The mission of finding a new direction for opera has yielded to the more common aim of desperately hoping to sell tickets.
The Venice Baroque Orchestra showcased its core repertory in a delightful evening.
The talented violinist made beautiful music in four appearances that offered listeners variety but not much vision.
Pianist Igor Levit offers detailed views of many landscapes in long-delayed D.C. recital.
An art form about heightened emotion offers practical tips for making yourself heard.
Joshua Bell and Mike Isabella explore pairings of music and food, courtesy of the Gourmet Symphony, for the benefit of a small and happy audience of diners.
The violinist, conductor, and football fan prepares for a Kennedy Center residency.
Virginia Opera’s “Der Freischütz” could have used a lot more camp.
The week-long event has a flat price of $25 for all shows, which will feature a variety of American music.
Rouse’s Trombone Concerto was the centerpiece of an uneven but amiable concert.
A superstar explores the fecundity of imagery at the intersection of the universal and the intensely personal.
Mason Bates devoted his latest program to slender music “of heightened emotion.”
Absent star wattage, Bartlett Sher’s new Met “Romeo” is bleak indeed, despite conductor Gianandrea Noseda’s best efforts to illuminate it.
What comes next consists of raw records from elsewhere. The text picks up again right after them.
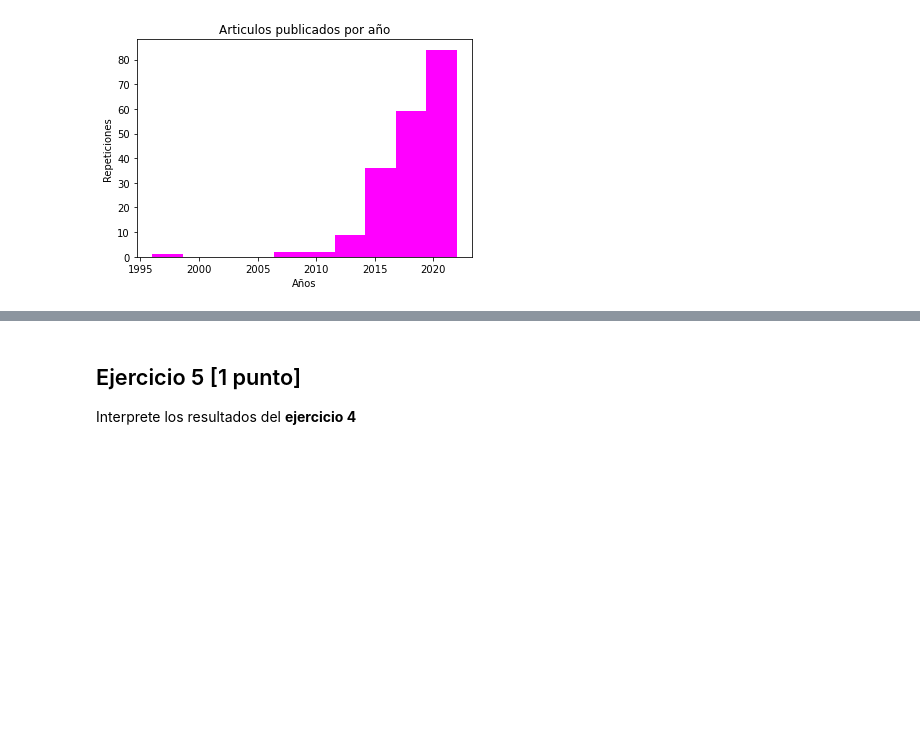
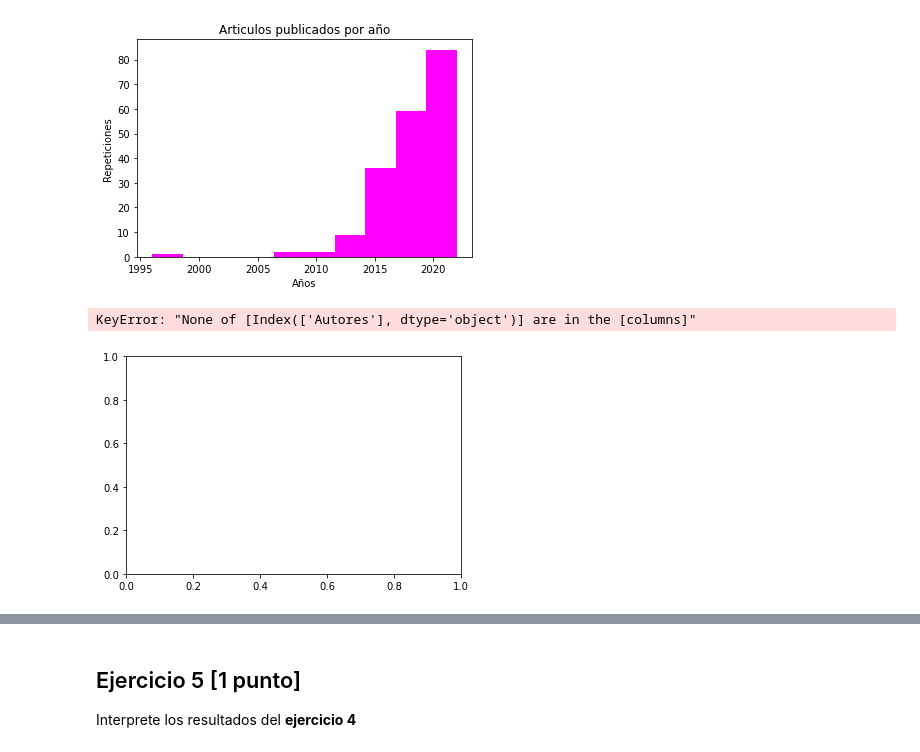
Before and after one commit to AndresCV14/GBI6_Examen-Parcial2, a Jupyter notebook: 2021II_GBI6_ExamenParcialPython.ipynb, the cells around one changed output, grey strips where cells are left out. Saved outputs shown, nothing was run; the diff lists cells and outputs as text; code cells hidden in the pictures; blank space fills up the shorter version.

```diff
--- a/2021II_GBI6_ExamenParcialPython.ipynb
+++ b/2021II_GBI6_ExamenParcialPython.ipynb
@@ -170,3 +164,11 @@ Media:  2018.1813471502592
 Desviación estandar:  3.1677516094333185
 Text(0, 0.5, 'Repeticiones')
 [figure]
+# %%
+# Gráfico de autores (pub_authors)
+boxplot = pub_authors[0:827].boxplot(column=["Autores"])
+plot.title("Numero de autores por articulos")
+plot.ylabel("Frecuencia")
+# %% [output]
+KeyError: "None of [Index(['Autores'], dtype='object')] are in the [columns]"
+[figure, added]
```
Also changed, not shown: parts of 2 cells of this notebook, 2 other files.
NSO, Eschenbach commemorate Mstislav “Slava” Rostropovich with a massive program.
Nézet-Séguin shows authority in familiar “Petrushka,” shines in Lili Boulanger.
Violinist’s performance at the Phillips is a simple act of homage and adoration.
Noseda promises to bring new wind to the NSO; WNO focuses on Italy and big voices.
Concerts and anti-inaugural events attempt to combat artists’ sense of powerlessness